Chart shows among those who say U.S. should provide COVID-19 vaccines to developing countries, most say this should be done to limit variant spread in U.S.

Infectious disease researchers have argued that countries with low vaccination rates are more likely to develop new coronavirus variants. Reducing the risk of new coronavirus variants spreading to the country is seen as the main reason why the U.S. should provide vaccines to developing countries (among those who give this at least some level of priority).

Among the 90% of adults who say providing vaccines to developing countries is a top, important or lower priority, 72% say the main reason to do this is to reduce the risk of new variants spreading to the U.S. About two-in-ten (17%) say the main reason to do this is because the U.S. has an obligation to help people around the world get vaccinated.

About one-in-ten (9%) volunteer another rationale for why the U.S. should provide vaccines to developing countries. Common volunteered responses include that both reducing the risk of variants and a U.S. obligation to help are equally important reasons, that providing vaccines is the humanitarian choice, and that the U.S. should provide vaccines due to the country’s excess supply.

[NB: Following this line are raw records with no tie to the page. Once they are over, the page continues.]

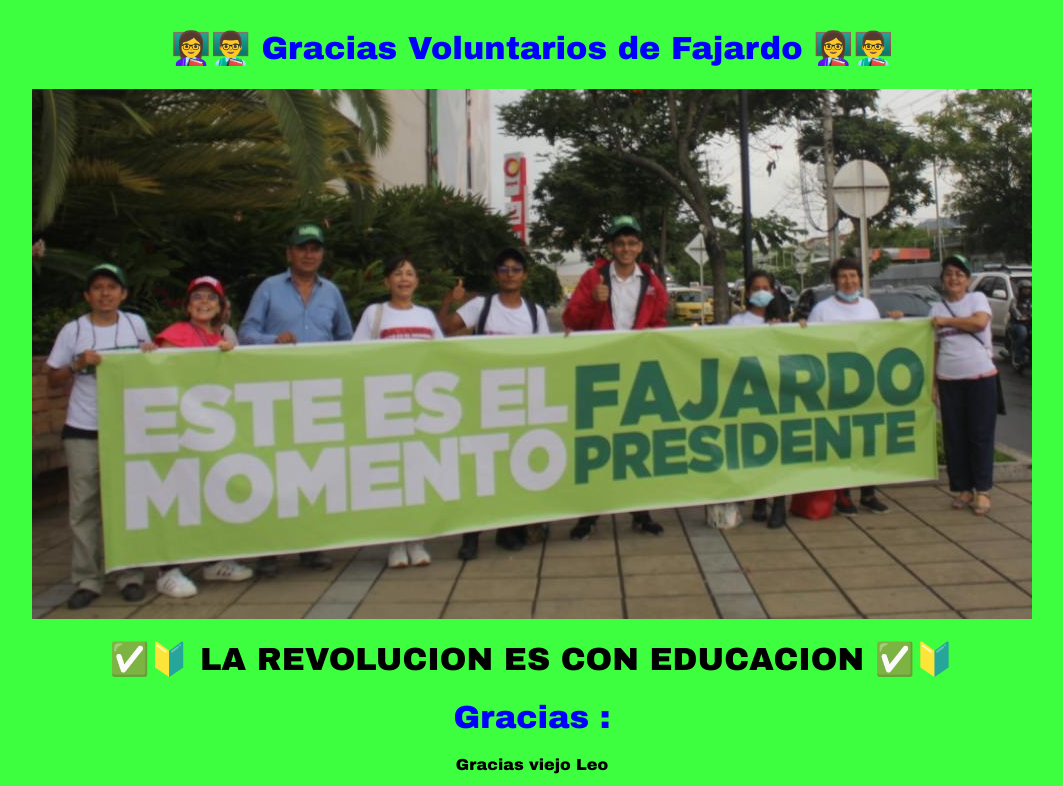
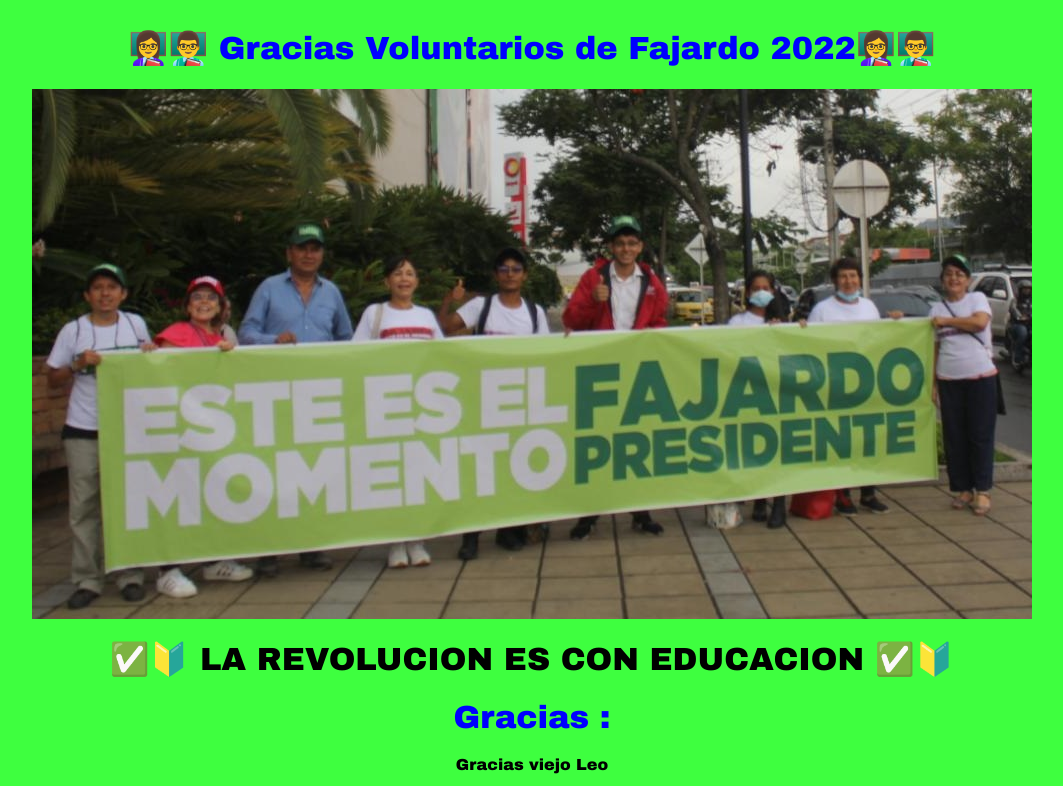
Before and after one commit to ecolombia/VoluntariosPorFajardo, a plain HTML site: page index.html in a window 1280 px wide. Shown: the top 786 px of the page, without its empty margins (108-1171 px from the left). Drawn offline with Linux system fonts and the light colour scheme.

Commit message:
Update index.html

```diff
--- a/index.html
+++ b/index.html
@@ -4,7 +4,7 @@
   <meta charset="UTF-8">
   <meta http-equiv="X-UA-Compatible" content="IE=edge">
   <meta name="viewport" content="width=device-width, initial-scale=1.0">
-  <title src="educa.JPG">Profes con Fajardo</title>
+  <title src="educa.JPG">Voluntarios de Fajardo</title>
   <style>
     body{
         background: #3EFF3F;
@@ -75,7 +75,7 @@
 <script async defer crossorigin="anonymous" src="https://connect.facebook.net/es_ES/sdk.js#xfbml=1&version=v13.0" nonce="ntVqtags"></script>
 
   <header>
-    <h1 style="color: blue">👩‍🏫👨‍🏫 Gracias Voluntarios de Fajardo 👩‍🏫👨‍🏫</h1>
+    <h1 style="color: blue">👩‍🏫👨‍🏫 Gracias Voluntarios de Fajardo 2022👩‍🏫👨‍🏫</h1>
     <center><p><img src="f1.jfif"/></p></center>
 
      <h1>✅🔰 LA REVOLUCION ES CON EDUCACION ✅🔰</h1>
```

Republicans grow more skeptical that scientists base judgments solely on the facts

Chart shows Democrats and Republicans move further apart in views on scientists’ ability to be unbiased

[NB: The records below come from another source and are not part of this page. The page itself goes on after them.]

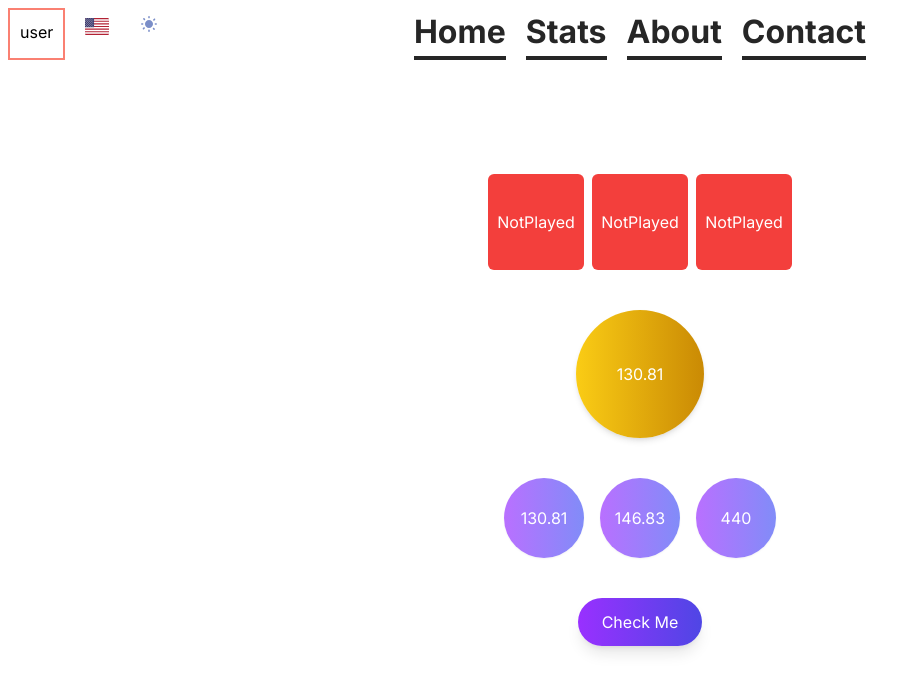
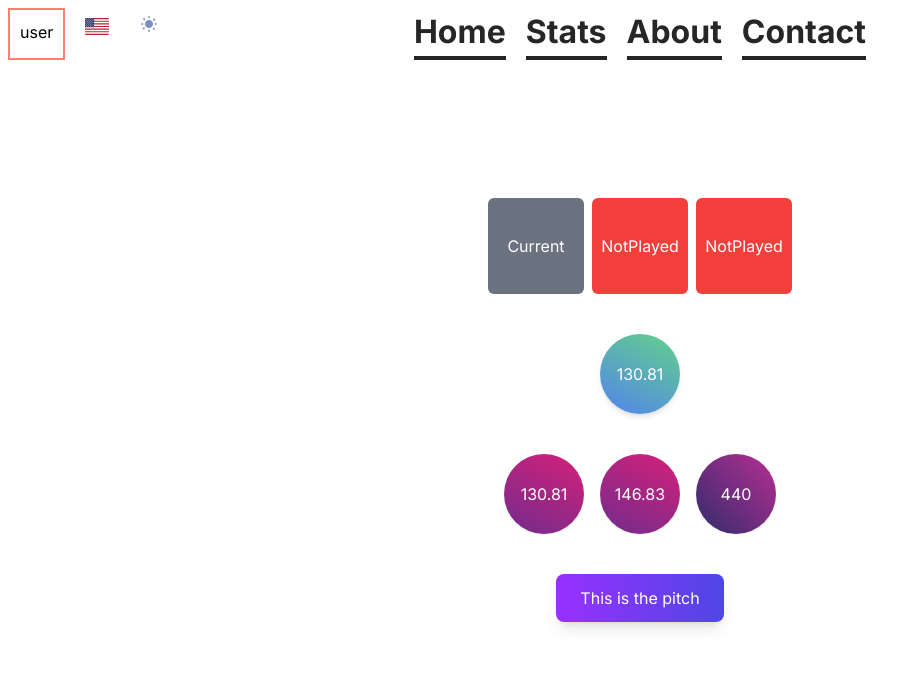
Before and after one commit to IradDoron/pitcholympics, a Next.js app: page /en/pitch-catch/1/1 in a window 1280 px wide. Shown: the top 692 px of the page, without its empty margins (0-921 px from the left). Built offline with nearby package versions, Linux system fonts and the light colour scheme.

Commit message:
logic added and dark and light gold

```diff
--- a/src/app/[lang]/pitch-catch/[stage]/[level]/page.tsx
+++ b/src/app/[lang]/pitch-catch/[stage]/[level]/page.tsx
@@ -49,28 +49,57 @@ const Page = ({ params }: Props) => {
   }
 
   function checkIfCorrect(
-    userChoiceIndex: number|null,
+    userChoiceIndex: number | null,
     pitchCatchLevel: PitchCatchLevel,
     indexOfQuestion: number
   ) {
-    if(userChoiceIndex === null) return
+    if (userChoiceIndex === null) return;
     const choices = pitchCatchLevel[indexOfQuestion].userOptions;
     const chosenValue = choices[userChoiceIndex];
     const correctAnswer = pitchCatchLevel[indexOfQuestion].currPitch;
-    console.log(chosenValue, correctAnswer,'i have been clicked');
-     return arrCheck(chosenValue,correctAnswer);
+    console.log(chosenValue, correctAnswer, 'i have been clicked');
+    return arrCheck(chosenValue, correctAnswer);
+  }
+  function handleCheckMeClick() {
+    const isCorrect = checkIfCorrect(
+      useChoiceIndex,
+      currentLevel,
+      currQuestion - 1
+    );
+
+    if (isCorrect) {
+      console.log('correct');
+      if (currQuestion <= currentLevel.length - 1) {
+        setCurrQuestion(currQuestion + 1);
+        console.log('currquestion', currQuestion);
+      }
+      if (currQuestion > currentLevel.length - 1) {
+        console.log('move to the next level');
+      }
+
+      console.log('currquestion', currQuestion);
+    } else {
+      console.log('move to result page');
+    }
   }
   return (
     <>
       <div className="container mx-auto h-screen flex flex-col justify-center gap-10 items-center">
         <div className="flex flex-row gap-2">
           {currentLevel.map((_, index) => {
-            return (
-              <NoteStep
-                state="NotPlayed"
-                key={index}
-              />
-            );
+            const getState = () => {
+              if (index + 1 < currQuestion) return 'Played';
+              if (index + 1 === currQuestion) return 'Current';
+              if (index + 1 > currQuestion) return 'NotPlayed';
+            };
+            const state = getState();
+            if (state)
+              return (
+                <NoteStep
+                  state={state}
+                  key={index}
+                />
+              );
           })}
         </div>
         <PitchButton pitches={currentLevel[currQuestion - 1].currPitch} />
@@ -80,8 +109,8 @@ const Page = ({ params }: Props) => {
           setChoiceIndex={setChoiceIndex}
         />
         <Button
-          label="Check Me"
-          onClick={() => checkIfCorrect(useChoiceIndex,currentLevel,currQuestion - 1)}
+          label="This is the pitch"
+          onClick={() => handleCheckMeClick()}
         />
       </div>
     </>
--- a/src/components/core/button/Button.tsx
+++ b/src/components/core/button/Button.tsx
@@ -7,7 +7,7 @@ type Props = {
 
 const Button = ({label,onClick}: Props) => {
   return (
-    <button className='px-6 py-3 bg-gradient-to-r from-purple-600 to-indigo-600 text-white rounded-full shadow-lg hover:shadow-xl transform hover:scale-105 transition-transform duration-300 hover:bg-indigo-700 hover:text-white' onClick={onClick}>
+    <button className='px-6 py-3 bg-gradient-to-r from-purple-600 to-indigo-600 text-white rounded-lg shadow-lg hover:shadow-xl transform hover:scale-105 transition-transform duration-300 hover:bg-indigo-700 hover:text-white' onClick={onClick}>
     {label}
     </button>
   )
--- a/src/components/core/circleGradient/CircleGradient.tsx
+++ b/src/components/core/circleGradient/CircleGradient.tsx
@@ -1,4 +1,4 @@
-type ColorVariants = {
+export type ColorVariants = {
   peachLight: string;
   peachDark: string;
   lambadaLight: string;
@@ -7,17 +7,21 @@ type ColorVariants = {
   gradient3Dark: string;
   gradient4Light: string;
   gradient4Dark: string;
+  goldDark: string;
+  goldLight: string;
 };
 
-const colorVariants: ColorVariants = {
+export const colorVariants: ColorVariants = {
   peachLight: 'bg-peach-light',
   peachDark: 'bg-peach-dark',
-  lambadaLight: 'bg-lambada-light',
-  lambadaDark: 'bg-lambada-dark',
+  goldDark: 'bg-gold-dark',
+  goldLight: 'bg-gold-light',
   gradient3Light: 'bg-gradient3-light',
   gradient3Dark: 'bg-gradient3-dark',
   gradient4Light: 'bg-gradient4-light',
   gradient4Dark: 'bg-gradient4-dark',
+  lambadaLight: 'bg-lambada-light',
+  lambadaDark: 'bg-lambada-dark',
 };
 
 interface CircleGradientProps {
--- a/src/components/shared/pitchButton/PitchButton.tsx
+++ b/src/components/shared/pitchButton/PitchButton.tsx
@@ -2,11 +2,12 @@ import React from 'react';
 
 type Props = {
   pitches: number[];
+
 };
 
 const PitchButton = ({ pitches }: Props) => {
   return (
-    <div className="w-32 h-32 bg-gradient-to-r from-yellow-400 to-yellow-600 text-white rounded-full mx-2 shadow-md hover:shadow-xl transform hover:scale-105 transition-transform duration-300 hover:bg-yellow-500 hover:text-white flex items-center justify-center">
+    <div className="w-20 h-20 bg-lambada-light dark:bg-lambada-dark  text-white rounded-full mx-2 shadow-md hover:shadow-xl transform hover:scale-105 transition-transform duration-300 hover:bg-yellow-500 hover:text-white flex items-center justify-center">
       {pitches.map((pitch, index) => {
         return <p key={index}>{pitch}</p>;
       })}
--- a/src/components/shared/userOption/UserOptions.tsx
+++ b/src/components/shared/userOption/UserOptions.tsx
@@ -1,5 +1,7 @@
 import React from 'react';
-
+import { colorVariants } from '@/components/core/circleGradient/CircleGradient';
+import { ColorVariants } from '@/components/core/circleGradient/CircleGradient';
+import { divideItemsByLightAndDark } from '@/utils/divideItemsByLightAndDark';
 type Props = {
   pitches: number[] | number[][];
   useChoiceIndex: number | null;
@@ -7,20 +9,28 @@ type Props = {
 
 };
 
-const UserOptions = ({ pitches, useChoiceIndex, setChoiceIndex }: Props) => {
+const UserOptions = ({
+  pitches,
+  useChoiceIndex,
+  setChoiceIndex,
+
+}: Props) => {
   function handleChoiceClick(index: number) {
     setChoiceIndex(index);
     console.log('index', index);
   }
-
-
+  const bgColorsArr = Object.values(colorVariants);
+  console.log(bgColorsArr, 'bgColorsArr');
+  const { light, dark } = divideItemsByLightAndDark(bgColorsArr);
+  console.log(dark)
+  console.log(light)
   return (
     <div className="w-full h-fit mx-auto  flex items-center justify-center">
       {pitches.map((pitch, index) => (
         <div
           key={index}
           onClick={() => handleChoiceClick(index)}
-          className="w-20 h-20 bg-gradient-to-r from-purple-400 to-indigo-400 text-white rounded-full mx-2 shadow-sm hover:shadow-md transform hover:scale-202 transition-transform duration-600 hover:bg-indigo-500 hover:text-white flex items-center justify-center duration-300  hover:scale-105">
+          className={`w-20 h-20 ${index % 2 === 0 ? light[index]: 'bg-peach-light'} dark:bg-lambada-dark text-white rounded-full mx-2 shadow-sm hover:shadow-md transform hover:scale-202 transition-transform duration-600  hover:text-white flex items-center justify-center duration-300  hover:scale-105`}>
           {pitch}
         </div>
       ))}
@@ -29,3 +39,4 @@ const UserOptions = ({ pitches, useChoiceIndex, setChoiceIndex }: Props) => {
 };
 
 export default UserOptions;
+//"w-20 h-20 bg-gradient-to-r from-purple-400 to-indigo-400 text-white rounded-full mx-2 shadow-sm hover:shadow-md transform hover:scale-202 transition-transform duration-600 hover:bg-indigo-500 hover:text-white flex items-center justify-center duration-300  hover:scale-105"
--- a/src/mockData/pitchCatch.ts
+++ b/src/mockData/pitchCatch.ts
@@ -4,10 +4,10 @@ const pitchCatchData: PitchCatchGame = [
   [
     [
       { currPitch: [130.81], userOptions: [[130.81], [146.83], [440.0]] },
-      { currPitch: [130.81], userOptions: [[130.81], [146.83], [440.0]] },
-      { currPitch: [130.81], userOptions: [[130.81], [146.83], [440.0]] },
+      { currPitch: [146.83], userOptions: [[130.81], [146.83], [440.0]] },
+      { currPitch: [440.0], userOptions: [[130.81], [146.83], [440.0]] },
     ],
-    [{ currPitch: [220.0], userOptions: [[277.18], [220.0], [130.81]] }],
+    [{ currPitch: [220.0], userOptions: [[277.18], [220.0], [130.81]] },],
   ],
 ];
 
--- /dev/null
+++ b/src/utils/divideItemsByLightAndDark.ts
@@ -0,0 +1,17 @@
+export const divideItemsByLightAndDark = (items: string[]) => {
+  const lightItems = [];
+  const darkItems = [];
+
+  for (const item of items) {
+    if (item.includes('light')) {
+      lightItems.push(item);
+    } else if (item.includes('dark')) {
+      darkItems.push(item);
+    }
+  }
+
+  return {
+    light: lightItems,
+    dark: darkItems,
+  };
+};
--- a/tailwind.config.js
+++ b/tailwind.config.js
@@ -233,6 +233,10 @@ module.exports = {
           'linear-gradient(208deg, #E31F76 -13.56%, #792B8B 91.39%)',
         'peach-dark':
           'linear-gradient(208deg, #FFAED3 -13.56%, #FF5E98 91.39%)',
+        'gold-dark':
+          'linear-gradient(46deg, #FCAF6D 12.83%, #FFD36E 86.47%)',
+          'gold-light':
+          'linear-gradient(46deg, #FFD76E 12.83%, #FCAF6D 86.47%)',
         'lambada-light':
           'linear-gradient(208deg, #66E175 -20.27%, #5387E9 95.68%)',
         'lambada-dark':
@@ -240,7 +244,7 @@ module.exports = {
         'gradient3-light':
           'linear-gradient(47deg, #472C72 15.93%, #A32E8D 84.6%)',
         'gradient3-dark':
-          'linear-gradient(46deg, #FF66A7 12.83%, #F89FD4 86.47%)',
+          'linear-gradient(46deg, #8d160b 12.83%, #F89FD4 86.47%)',
         'gradient4-light':
           'linear-gradient(47deg, #580EAD 15.93%, #8B33FB 84.6%)',
         'gradient4-dark':
```
Also changed, not shown: src/constants/index.ts (line endings or trailing spaces).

Americans are closely divided over whether scientists’ judgments are based solely on the facts or are just as likely to be biased as other people’s. In the current survey, 54% say scientists’ judgments are based solely on the facts, compared with 45% who think scientists’ judgments are just as likely to be biased as those of other people. These overall views are about the same as they were in 2019, the last time this question was asked.

However, Democrats have become more likely – and Republicans less likely – to say scientists’ judgments are based solely on the facts over the past two years. About three-in-ten Republicans and Republican leaners (31%) now say scientists’ judgments are based solely on the facts, down 13 percentage points since 2019. About seven-in-ten (68%) Republicans think scientists’ judgments are just as likely to be biased as those of other people.

Among Democrats and Democratic leaners, 73% say scientists’ judgments are based solely on the facts, up 11 points since 2019. The partisan gap in the share saying scientists’ judgments are based solely on the facts is now 42 points, much larger than the 18-point gap seen in 2019.

Recent Center surveys have also found growing political divides in confidence in scientists and views of the effect of science on society.

About seven-in-ten Americans see the scientific method as an iterative process

The survey also looked at Americans’ understanding of the scientific process. About seven-in-ten U.S. adults (71%) say the scientific method is an iterative process, with findings that are meant to be continually tested and updated, while 9% say the scientific method produces unchanging core principles and truths; 20% say they aren’t sure.

Chart shows most Americans describe the scientific method as an iterative process

The share of Americans who see the scientific method as iterative is up slightly from November 2020 when 66% said this.

Americans with higher levels of education are more likely to say the scientific method produces findings meant to be continually tested and updated. About nine-in-ten (88%) of those with a postgraduate degree say this, compared with just 56% of those with a high school diploma or less. There are large educational differences on this question among both Democrats and Republicans.

CORRECTION (Sept. 15, 2021): A previous version of the chart “White evangelical Protestants, those with no health insurance among least likely to say they have received a COVID-19 vaccine” and a sentence in the report’s text misstated the share of White non-evangelical Protestants who have received at least one dose of a vaccine to prevent COVID-19. It should be 73% and has been updated to reflect that.